© Photo by UNICEF SoP/Eyad El Baba
© Photo by UNICEF SoP/Eyad El Baba

Gaza two years on: the psychosocial impact on children

Published as part of

The 51-day conflict in the Gaza Strip and Israel in the summer of 2014 had a devastating impact on children. At least 551 Palestinian children and four Israeli children were killed; 2,956 Palestinian children and 22 Israeli children were reportedly injured.

After the 2014 conflict, the UNICEF-led Child Protection Working Group led a rapid assessment in the Gaza Strip in which 100 per cent of respondents confirmed that there had been changes in children’s behaviour as a result of the psychological distress they had suffered from the conflict. The most common changes included bedwetting, unusual crying/screaming and displays of aggressive behaviour, particularly in boys. Two years on, the consequences of the conflict are still being felt and continue to take a heavy toll on children and their well-being, including their mental health.

Eighty-eight per cent of respondents noted that children had engaged in acts of violence, including bullying, violence towards siblings and vandalism to infrastructure. The attitudes of carers were also found to have changed since the conflict and 54 per cent of respondents reported increased aggression (including physical and verbal abuse) towards children.

In September 2014, UNICEF estimated that the conflict had left 373,000 Palestinian children in need of direct psychosocial support, based on the number of children affected by grave violations such as injury, killing or injury of a relative or other people, enduring airstrikes and shelling, and displacement.

By the end of 2015, the Child Protection Working Group and the Mental Health and Psychosocial Working Group (MHPSS) had reached 147,908 children – 40 per cent of all children originally identified as in need of support. Some youth were provided with support through centres that provide families with holistic protection services, and where counsellors organize life skills sessions and case managers can attend to children’s specific needs.

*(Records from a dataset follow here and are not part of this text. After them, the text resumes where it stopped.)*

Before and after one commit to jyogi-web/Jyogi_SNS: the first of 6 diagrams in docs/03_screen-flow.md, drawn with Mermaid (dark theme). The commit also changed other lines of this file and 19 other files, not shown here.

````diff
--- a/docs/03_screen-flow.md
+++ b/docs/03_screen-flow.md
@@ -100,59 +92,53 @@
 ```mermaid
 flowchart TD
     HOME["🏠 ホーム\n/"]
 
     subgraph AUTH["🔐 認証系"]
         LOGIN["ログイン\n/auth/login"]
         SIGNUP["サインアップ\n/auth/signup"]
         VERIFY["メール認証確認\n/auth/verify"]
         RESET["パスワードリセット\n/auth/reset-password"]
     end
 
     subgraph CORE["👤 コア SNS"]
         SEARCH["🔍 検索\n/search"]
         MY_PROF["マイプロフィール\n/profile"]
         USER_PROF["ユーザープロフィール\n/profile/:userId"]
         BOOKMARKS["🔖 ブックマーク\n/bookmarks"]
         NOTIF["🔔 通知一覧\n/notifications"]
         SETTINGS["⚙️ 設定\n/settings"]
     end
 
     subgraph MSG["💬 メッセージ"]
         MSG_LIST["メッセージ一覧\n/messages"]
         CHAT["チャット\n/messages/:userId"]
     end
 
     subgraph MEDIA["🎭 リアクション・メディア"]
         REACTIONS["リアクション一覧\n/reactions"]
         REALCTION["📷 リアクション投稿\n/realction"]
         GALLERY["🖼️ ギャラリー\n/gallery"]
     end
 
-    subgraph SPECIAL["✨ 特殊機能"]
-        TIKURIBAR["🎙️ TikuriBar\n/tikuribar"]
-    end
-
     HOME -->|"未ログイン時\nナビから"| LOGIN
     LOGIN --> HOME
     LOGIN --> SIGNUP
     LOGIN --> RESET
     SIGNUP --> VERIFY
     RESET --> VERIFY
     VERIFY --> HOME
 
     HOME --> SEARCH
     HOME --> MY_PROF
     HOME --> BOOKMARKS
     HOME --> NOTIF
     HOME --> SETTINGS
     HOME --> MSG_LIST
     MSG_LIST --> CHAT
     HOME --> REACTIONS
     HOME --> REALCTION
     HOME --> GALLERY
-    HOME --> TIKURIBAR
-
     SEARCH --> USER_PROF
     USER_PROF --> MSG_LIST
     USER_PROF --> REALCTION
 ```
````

To date, it is estimated that one in four children in Gaza still require psychosocial support (225 000 children) and 33 000 need specific case management.[1] In the first six months of 2016, members of the MHPSS Working Group in Gaza reached 63,008 children with psychosocial support and counselling services, while members of the UNICEF-led Child Protection Working Group were able to reach out to 1,542 children (44 per cent girls) through case management.

As part of preparation for a new escalation of violence, and building on lessons learned from 2014-2015, Child Protection Working Group members have worked closely with the Protection Cluster, the Gender-Based Violence Working Group and other actors, to develop standard operating procedures and to review emergency contingency plans. These will be used for capacity building purposes, to guide the work of protection teams that will operate in government-run designated emergency shelters.

At the same time, as part of a joint strategy to link humanitarian and development programming, significant efforts are being made to strengthen child protection systems for the benefit of the most vulnerable children and families in Gaza.

© Photo by UNICEF SoP/Eyad El Baba

Eight-year-old Iman

In Gaza city, eight-year-old Iman[2] was suffering from distress-related symptoms, including a fear of sudden loud noises and planes, frequent nightmares about events related to the conflict and bedwetting. She was referred to a Palestinian Centre for Democracy and Human Rights (PCDCR) counsellor who developed a comprehensive intervention plan to provide her with appropriate psychological support through expressive arts, relaxation techniques, positive stimulus family counselling sessions and individual counselling. As a result, Iman managed to overcome the memories and distress caused by the conflict. Her learning achievements improved, she became more sociable and was able to express her feelings freely with her family and peers.

* This article was contributed by UNICEF

[1] Humanitarian Needs Overview December 2015.

[2] True name has been changed.